A recent study from the USDA released this map of farmers markets. Notice that the Northeast and West Coast dominate (dark blue).
From the report:
“Direct-to-consumer sales are highest in the Northeast, on the West Coast, and around a few isolated metropolitan areas throughout the country.”
“Farms with direct-to-consumer sales are most likely to have neighbors who also participate in direct sales—this is a neighborhood effect”
…choosy moms choose farmers markets and the whole neighborhood improves?
“The West Coast has a long-standing system of farmers’ markets and farmerto-grocers’ marketing channels dating back to the 1970s. Small-scale farmers began selling organic and high value-added niche foods to upscale restaurants in the late 1970s (now a national trend) and are now part of farm-to-school marketing arrangements.”
“Another U.S. hot spot for local food sales is the Atlantic seaboard, particularly the Northeast census division. Local food sales farms in the Northeast generated 14.4 percent of U.S. local food production.”
There are only a few places that I recommend eating at and Chipotle is one of them. The food is quality and the ownership cares equally about health and profits. Which sets them apart from all other fast food chains.
Our country has reached a strange time when a “green” company is booming during a recession. Yet, it is happening all across the country. Since 2006, Chipotle has tripled is revenue and doubled the number of stores.
Which makes it all the more unique that they don’t advertise on TV. They have no Ronald McDonald or Jared the weight loss wunder-kid (Subway).
Just what are they doing to convince you to buy their burritos?
They are raising prices and improving quality…and people are loving them for it!

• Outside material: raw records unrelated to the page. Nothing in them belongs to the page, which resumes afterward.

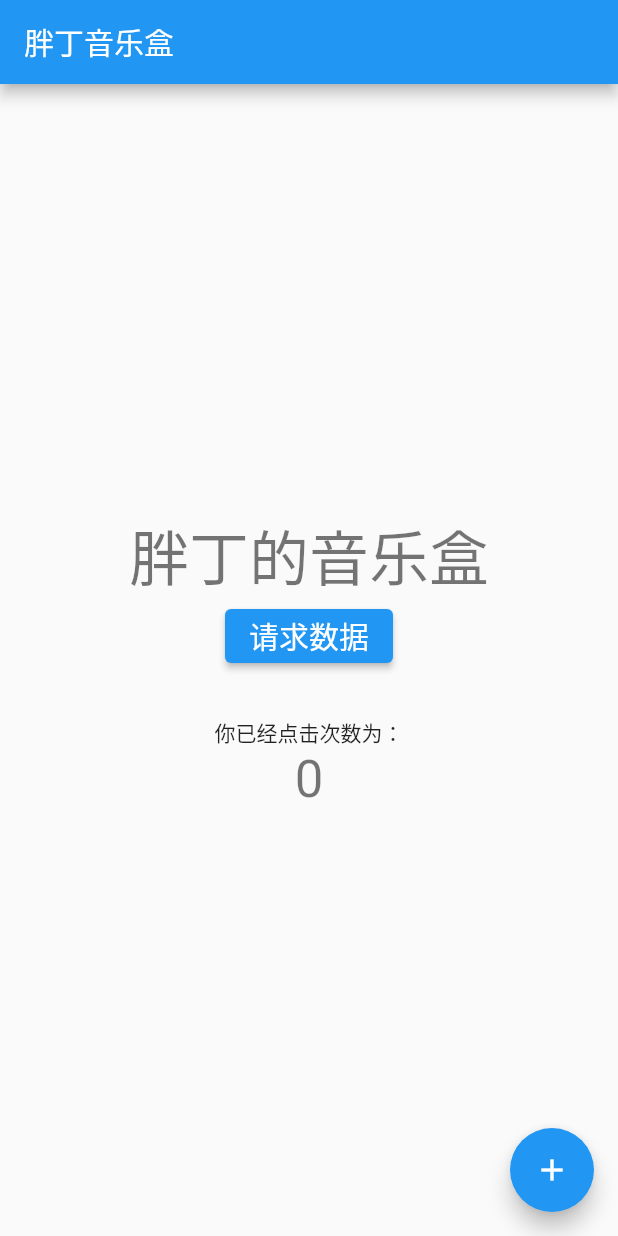
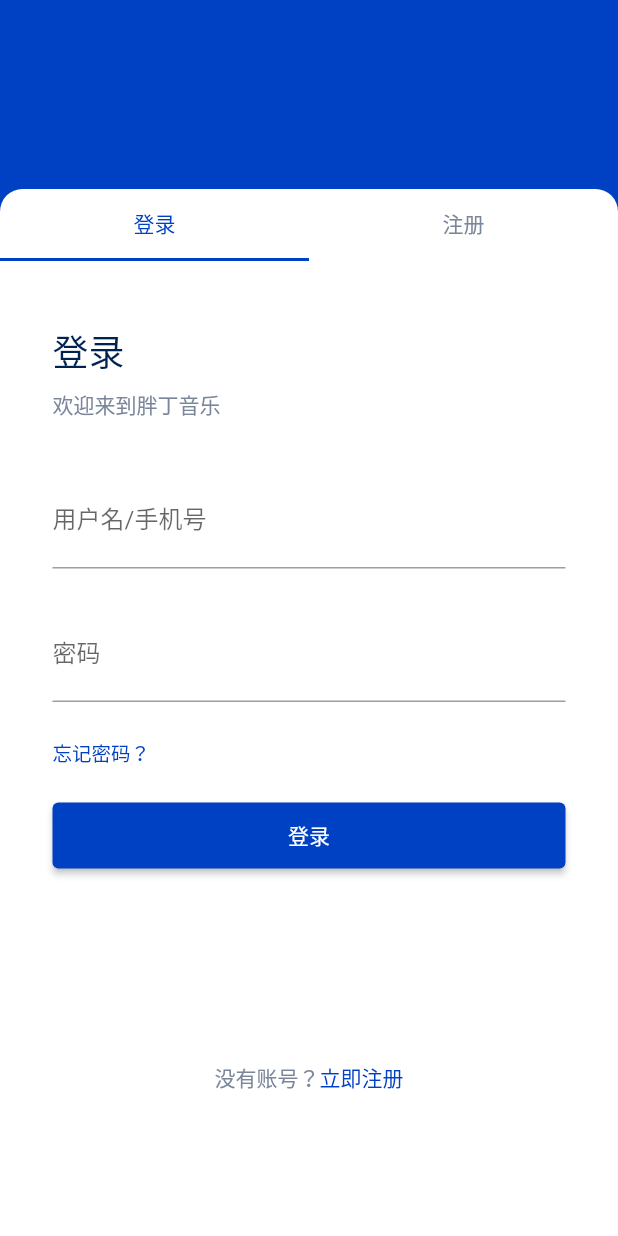
Before and after one commit to neelydhw/dhw_music_app, a Flutter app: the screen it shows after launch, on a phone screen of 412 x 824 dp. Run offline on Flutter 3.47's test engine with Material 2 defaults, Android fonts, the phone set to English and light mode, and no system bars.

Commit message:
登录页面

```diff
--- a/lib/main.dart
+++ b/lib/main.dart
@@ -1,82 +1,30 @@
 import 'package:dhw_music_app/api/hello.dart';
+import 'package:dhw_music_app/pages/login.dart';
+import 'package:dhw_music_app/theme.dart';
 import 'package:flutter/material.dart';
 
+import 'pages/home.dart';
+
 void main() {
-  runApp(const MyApp());
+  runApp(const DhwMusic());
 }
 
-class MyApp extends StatelessWidget {
-  const MyApp({super.key});
+class DhwMusic extends StatelessWidget {
+  const DhwMusic({super.key});
+
   @override
   Widget build(BuildContext context) {
     return MaterialApp(
-      title: '音乐盒',
+      title: '胖丁音乐',
       theme: ThemeData(
-        primarySwatch: Colors.blue,
+        primarySwatch: primary,
+        tabBarTheme: tabBarTheme
       ),
-      home: const MyHomePage(title: '胖丁音乐盒'),
+      initialRoute: "/login",
+      routes: {
+        '/': (context) => const Home(),
+        '/login':(context) => const Login()
+      },
     );
   }
 }
-
-class MyHomePage extends StatefulWidget {
-  const MyHomePage({super.key, required this.title});
-  final String title;
-
-  @override
-  State<MyHomePage> createState() => _MyHomePageState();
-}
-
-class _MyHomePageState extends State<MyHomePage> {
-  int _counter = 0;
-  String message = "胖丁的音乐盒";
-
-  void _incrementCounter() {
-    setState(() {
-      _counter++;
-    });
-  }
-  void _fetchData(){
-    sayHello().then((value) => {
-      setState(() { message = value;})
-    });
-  }
-
-  final ButtonStyle buttonStyle =
-  ElevatedButton.styleFrom(textStyle: const TextStyle(fontSize: 20));
-
-  @override
-  Widget build(BuildContext context) {
-    return Scaffold(
-      appBar: AppBar(
-        title: Text(widget.title),
-      ),
-      body: Center(
-        child: Column(
-          mainAxisAlignment: MainAxisAlignment.center,
-          children: <Widget>[
-            Text(message,style: Theme.of(context).textTheme.headlineLarge),
-            ElevatedButton(
-              style: buttonStyle,
-              onPressed: _fetchData,
-              child: const Text('请求数据'),
-            ),
-            const SizedBox(height: 30),
-            const Text(
-              '你已经点击次数为：',
-            ),
-            Text(
-              '$_counter',
-              style: Theme.of(context).textTheme.headlineMedium,
-            ),
-          ],
-        ),
-      ),
-      floatingActionButton: FloatingActionButton(
-        onPressed: _incrementCounter,
-        tooltip: 'Increment',
-        child: const Icon(Icons.add),
-      ), // This trailing comma makes auto-formatting nicer for build methods.
-    );
-  }
-}
--- /dev/null
+++ b/lib/pages/home.dart
@@ -0,0 +1,20 @@
+import 'package:flutter/material.dart';
+
+class Home extends StatelessWidget {
+  const Home({Key? key}) : super(key: key);
+
+  @override
+  Widget build(BuildContext context) {
+    final ButtonStyle style =
+        ElevatedButton.styleFrom(textStyle: const TextStyle(fontSize: 20));
+    return Center(
+      child: ElevatedButton(
+        style: style,
+        onPressed: () {
+          Navigator.pushNamed(context, '/login');
+        },
+        child: const Text('登录'),
+      ),
+    );
+  }
+}
--- /dev/null
+++ b/lib/pages/login.dart
@@ -0,0 +1,65 @@
+import 'package:dhw_music_app/theme.dart';
+import 'package:dhw_music_app/widget/login_form.dart';
+import 'package:flutter/material.dart';
+
+class Login extends StatefulWidget {
+  const Login({super.key});
+
+  @override
+  State createState() {
+    return _LoginState();
+  }
+}
+
+class _LoginState extends State<Login> with TickerProviderStateMixin {
+  late TabController _tabController;
+
+  @override
+  void initState() {
+    super.initState();
+    _tabController = TabController(length: 2, vsync: this);
+  }
+
+  @override
+  Widget build(BuildContext context) {
+    return Scaffold(
+        body: Container(
+      color: primary,
+      padding: const EdgeInsets.only(top: 126),
+      width: MediaQuery.of(context).size.width,
+      height: MediaQuery.of(context).size.height,
+      child: Container(
+        decoration: const BoxDecoration(
+          color: Colors.white,
+          borderRadius: BorderRadius.only(
+              topLeft: Radius.circular(15), topRight: Radius.circular(15)),
+        ),
+        child: Column(
+          children: <Widget>[
+            TabBar(
+                controller: _tabController,
+                tabs: const <Widget>[
+                  Tab(
+                    text: "登录",
+                  ),
+                  Tab(
+                    text: "注册",
+                  )
+                ]),
+            Flexible(
+              flex: 1,
+              child: TabBarView(
+                  controller: _tabController,
+                  children: const <Widget>[
+                    LoginForm(),
+                    Center(
+                      child: Text("注册"),
+                    )
+                  ]),
+            )
+          ],
+        ),
+      ),
+    ));
+  }
+}
--- /dev/null
+++ b/lib/theme.dart
@@ -0,0 +1,24 @@
+import 'package:flutter/material.dart';
+
+
+const MaterialColor primary = MaterialColor(
+  _bluePrimaryValue,
+  <int, Color>{
+    50: Color(0xFFE3F2FD),
+    100: Color(0xFFBBDEFB),
+    200: Color(0xFF90CAF9),
+    300: Color(0xFF64B5F6),
+    400: Color(0xFF42A5F5),
+    500: Color(_bluePrimaryValue),
+    600: Color(0xFF1E88E5),
+    700: Color(0xFF1976D2),
+    800: Color(0xFF1565C0),
+    900: Color(0xFF0D47A1),
+  },
+);
+const int _bluePrimaryValue = 0xFF0041C4;
+
+const TabBarTheme tabBarTheme = TabBarTheme(
+  labelColor: primary,
+  unselectedLabelColor: Color(0xFF7A869A)
+);
--- /dev/null
+++ b/lib/widget/login_form.dart
@@ -0,0 +1,113 @@
+import 'package:dhw_music_app/theme.dart';
+import 'package:flutter/material.dart';
+
+class LoginForm extends StatefulWidget {
+  const LoginForm({super.key});
+
+  @override
+  State<StatefulWidget> createState() {
+    return _LoginFormState();
+  }
+}
+
+class _LoginFormState extends State<LoginForm> {
+  @override
+  Widget build(BuildContext context) {
+    return Container(
+      padding: const EdgeInsets.only(left: 35, top: 42, right: 35),
+      child: Column(
+        crossAxisAlignment: CrossAxisAlignment.start,
+        children: <Widget>[
+          const Text(
+            "登录",
+            style: TextStyle(
+                fontSize: 24,
+                color: Color(0xFF002251),
+                letterSpacing: 0,
+                fontWeight: FontWeight.w500),
+          ),
+          const SizedBox(
+            height: 7,
+          ),
+          const Text(
+            "欢迎来到胖丁音乐",
+            style: TextStyle(
+                fontSize: 14,
+                color: Color(0xFF7A869A),
+                letterSpacing: 0,
+                fontWeight: FontWeight.w400),
+          ),
+          const SizedBox(
+            height: 35,
+          ),
+          TextFormField(
+            decoration: const InputDecoration(
+              hintText: '请输入用户名/手机号',
+              labelText: '用户名/手机号',
+            ),
+            onSaved: (String? value) {
+            },
+            validator: (String? value) {
+              return (value != null && value.contains('@')) ? 'Do not use the @ char.' : null;
+            },
+          ),
+          const SizedBox(
+            height: 25,
+          ),
+          TextFormField(
+            decoration: const InputDecoration(
+              hintText: '请输入密码',
+              labelText: '密码',
+            ),
+            onSaved: (String? value) {
+            },
+            validator: (String? value) {
+              return (value != null && value.contains('@')) ? 'Do not use the @ char.' : null;
+            },
+          ),
+          const SizedBox(
+            height: 24,
+          ),
+          const Text(
+            "忘记密码？",
+            style: TextStyle(
+                fontSize: 13,
+                color: Color(0xFF0041C4),
+                letterSpacing: 0,
+                fontWeight: FontWeight.w400),
+          ),
+          const SizedBox(
+            height: 24,
+          ),
+          SizedBox(
+            height: 44,
+            child: FractionallySizedBox(
+              widthFactor: 1,
+              child: ElevatedButton(onPressed: (){}, child:const Text("登录")),
+            ),
+          ),
+          const SizedBox(
+            height: 129,
+          ),
+          Row(
+            mainAxisAlignment: MainAxisAlignment.center,
+            children: const <Widget> [
+              Text("没有账号？",style: TextStyle(
+                  fontSize: 14,
+                  color: Color(0xFF7A869A),
+                  letterSpacing: 0,
+                  fontWeight: FontWeight.w400),
+              ),
+              Text("立即注册",style: TextStyle(
+                  fontSize: 14,
+                  color: primary,
+                  letterSpacing: 0,
+                  fontWeight: FontWeight.w400),
+              )
+            ],
+          )
+        ],
+      ),
+    );
+  }
+}
```
Also changed, not shown: 1 other file.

Maybe Americans really do want good food, or perhaps they are beginning to recognize the quality difference. Either way this is worth looking into…
The story starts back in 1999, when founder Steve Ells visited a farm. What he saw was a CAFO and it disturbed him deeply. Ever since he has been on a mission to fix the problem.
“I did not want Chipotle’s success to be tied to this kind of exploitation.”
Steve Ells, Founder & CEO
Fast forward to today and Chipotle has one of the most effective sustainable and ethically sourced supply chains. They even buy meat from Polyface farms which was featured in the book Omnivore’s Dilemma.
They have an amazingly strong commitment to meat free of hormones, antibiotics, and cages. Produce that is organic, local, and fresh produce. Well, most of the time…
While the farmers markets in this country are exploding, the transition to big business is hitting roadblocks. Small farmers are great for us locavores, but to meet the needs of a typical Chipotle requires much more. A cooperative network of farms, trucks, coordinated deliveries, and processing facilities.
This means that Chipotle restaurants can’t go completely organic and sustainable. They have to wait for the infrastructure to be built, or build it themselves.
“This move transformed the way we run our business…it set us on a journey to examine each of the ingredients we use to make our food, and how we could get them from more sustainable sources.”
Ells concedes that Chipotle’s business model is not easily replicated by other restaurant companies as the supply of ingredients from more sustainable sources is limited, and the costs tend to be higher for buyers of these better ingredients.
“Chipotle is a unique success story in that we have found a way to serve more expensive, sustainably raised ingredients, but in a way that remains affordable to the average customer.”
I can’t say enough about what they are doing. We are all living in a better world because of their work.
If you want to learn more about Chipotle’s commitments visit their Food With Integrity program.
In the meantime, watch this 2-minute animation they made.